Speaking Thursday, ahead of his side’s Premier League clash with Watford on Saturday (Watch live, 10 a.m. ET, on NBCSports.com), Howe all but excused himself from consideration for the job — this time around, at least. He said England is still “the ultimate job,” presumably for English managers, but reaffirmed his commitment and focus on the job at hand: his beloved Cherries — quotes from the Guardian:
“I’m absolutely committed here. Nothing has changed from the summer. They haven’t come to me and my message is very similar. I am committed here, I love the job. The England job is the ultimate job. I have signed players very recently and I am committed to them. I need to show them the same loyalty that they showed me. It’s all hypothetical. It’s not been a great week for football. It’s not ideal the England situation has come up again but I won’t get distracted.”

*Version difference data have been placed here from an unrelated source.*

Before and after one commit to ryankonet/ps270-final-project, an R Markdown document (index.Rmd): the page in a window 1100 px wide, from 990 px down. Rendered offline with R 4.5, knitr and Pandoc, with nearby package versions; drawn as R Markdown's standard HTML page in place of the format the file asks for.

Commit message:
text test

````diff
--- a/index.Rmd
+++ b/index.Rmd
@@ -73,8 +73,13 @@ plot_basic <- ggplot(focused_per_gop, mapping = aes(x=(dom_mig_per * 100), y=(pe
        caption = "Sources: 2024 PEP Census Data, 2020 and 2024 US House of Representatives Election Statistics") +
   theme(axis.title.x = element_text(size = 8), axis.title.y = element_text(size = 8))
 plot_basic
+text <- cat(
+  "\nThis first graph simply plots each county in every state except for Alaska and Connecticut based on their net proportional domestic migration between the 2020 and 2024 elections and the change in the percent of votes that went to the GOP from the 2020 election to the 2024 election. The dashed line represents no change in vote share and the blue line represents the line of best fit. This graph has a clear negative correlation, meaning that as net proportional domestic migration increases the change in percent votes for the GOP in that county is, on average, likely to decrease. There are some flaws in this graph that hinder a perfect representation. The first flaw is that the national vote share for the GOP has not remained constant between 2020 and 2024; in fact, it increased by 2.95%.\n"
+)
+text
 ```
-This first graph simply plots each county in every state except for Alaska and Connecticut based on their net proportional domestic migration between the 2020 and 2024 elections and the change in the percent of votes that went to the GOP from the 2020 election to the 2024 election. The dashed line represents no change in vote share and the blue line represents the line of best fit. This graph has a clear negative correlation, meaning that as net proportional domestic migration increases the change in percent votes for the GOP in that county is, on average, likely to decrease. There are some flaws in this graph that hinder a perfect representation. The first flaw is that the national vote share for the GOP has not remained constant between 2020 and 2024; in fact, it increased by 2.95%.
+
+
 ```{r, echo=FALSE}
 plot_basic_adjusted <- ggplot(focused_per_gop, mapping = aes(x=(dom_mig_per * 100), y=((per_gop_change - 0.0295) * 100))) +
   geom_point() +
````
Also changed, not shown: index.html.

If we are to now cross Howe’s name off the list — Alan Pardew made comments similar to those of Howe this week — that leaves the likes of Steve Bruce and Harry Redknapp as potential permanent replacements. Gareth Southgate has been handed the job on an interim basis, and will undoubtedly be auditioning for the full-time job when he leads the Three Lions into their final four games of 2016 in October and November.

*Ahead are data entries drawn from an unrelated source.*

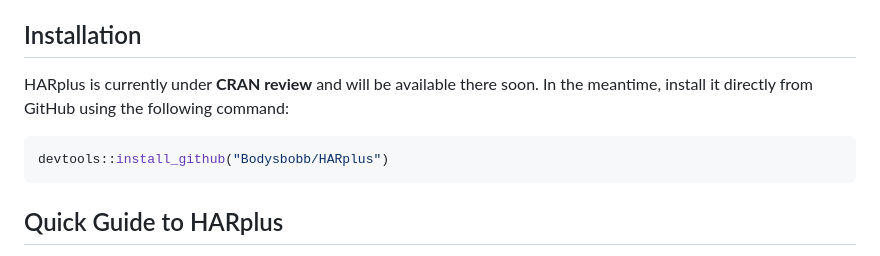
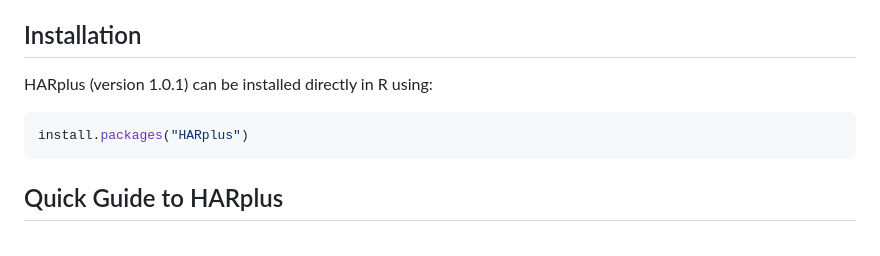
Before and after one commit to Bodysbobb/HARplus, a Markdown page: README.md, the part around the change. Drawn GitHub-style.

````diff
--- a/README.md
+++ b/README.md
@@ -26,10 +26,9 @@ HARplus simplifies `.HAR` and `.SL4` file processing. You can:
 
 ## Installation
 
-HARplus is currently under **CRAN review** and will be available there soon. In the meantime, install it directly from GitHub using the following command:
-
+HARplus (version 1.0.1) can be installed directly in R using:
 ```r
-devtools::install_github("Bodysbobb/HARplus")
+install.packages("HARplus")
 ```
 
 ## Quick Guide to HARplus
````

At this point, nearly two months into the European club season, it’s probably in England’s best interest to stick with Southgate for until next summer at the earliest. None of the currently available names inspire any level of confidence or excitement, which is fine, because you and/or I could steer England to a top-two finish in a 2018 World Cup qualifying group that also includes Scotland, Slovenia, Slovakia, Lithuania and Malta.

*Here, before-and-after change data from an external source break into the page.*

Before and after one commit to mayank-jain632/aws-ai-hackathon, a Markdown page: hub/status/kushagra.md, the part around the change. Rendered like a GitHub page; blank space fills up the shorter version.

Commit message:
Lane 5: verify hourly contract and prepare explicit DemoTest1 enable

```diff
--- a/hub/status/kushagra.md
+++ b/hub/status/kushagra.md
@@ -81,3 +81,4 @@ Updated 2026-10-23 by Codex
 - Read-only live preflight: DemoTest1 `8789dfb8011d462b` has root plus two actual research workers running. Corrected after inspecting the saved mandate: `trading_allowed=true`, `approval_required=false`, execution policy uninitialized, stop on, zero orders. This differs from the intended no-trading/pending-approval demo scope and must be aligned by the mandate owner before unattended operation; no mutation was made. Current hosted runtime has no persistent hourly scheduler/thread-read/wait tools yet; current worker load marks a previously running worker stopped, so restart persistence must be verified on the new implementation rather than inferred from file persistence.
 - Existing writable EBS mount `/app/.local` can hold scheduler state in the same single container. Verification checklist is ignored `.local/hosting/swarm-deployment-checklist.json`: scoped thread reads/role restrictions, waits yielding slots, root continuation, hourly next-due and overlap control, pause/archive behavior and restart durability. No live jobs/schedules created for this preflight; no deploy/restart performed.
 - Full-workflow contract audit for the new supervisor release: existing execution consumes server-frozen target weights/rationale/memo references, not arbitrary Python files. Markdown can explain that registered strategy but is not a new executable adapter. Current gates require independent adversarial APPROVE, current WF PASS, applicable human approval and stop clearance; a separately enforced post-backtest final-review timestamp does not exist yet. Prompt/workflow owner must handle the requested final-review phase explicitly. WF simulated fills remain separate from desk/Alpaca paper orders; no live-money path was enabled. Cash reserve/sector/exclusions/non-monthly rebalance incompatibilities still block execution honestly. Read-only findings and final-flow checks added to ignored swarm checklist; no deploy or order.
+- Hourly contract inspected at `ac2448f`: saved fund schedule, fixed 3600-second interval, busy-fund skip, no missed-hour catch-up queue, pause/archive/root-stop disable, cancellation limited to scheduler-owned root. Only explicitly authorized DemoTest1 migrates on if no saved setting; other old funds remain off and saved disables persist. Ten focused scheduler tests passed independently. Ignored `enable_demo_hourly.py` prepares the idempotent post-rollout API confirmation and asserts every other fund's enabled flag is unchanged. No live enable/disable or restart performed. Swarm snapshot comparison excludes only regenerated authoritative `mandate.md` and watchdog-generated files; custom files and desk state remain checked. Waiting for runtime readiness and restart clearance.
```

Steer clear, Eddie Howe. The England job will be open again in 20 months’ time, then again 24 or 48 months after that, and 24 or 48 months after that, and so on forever and ever.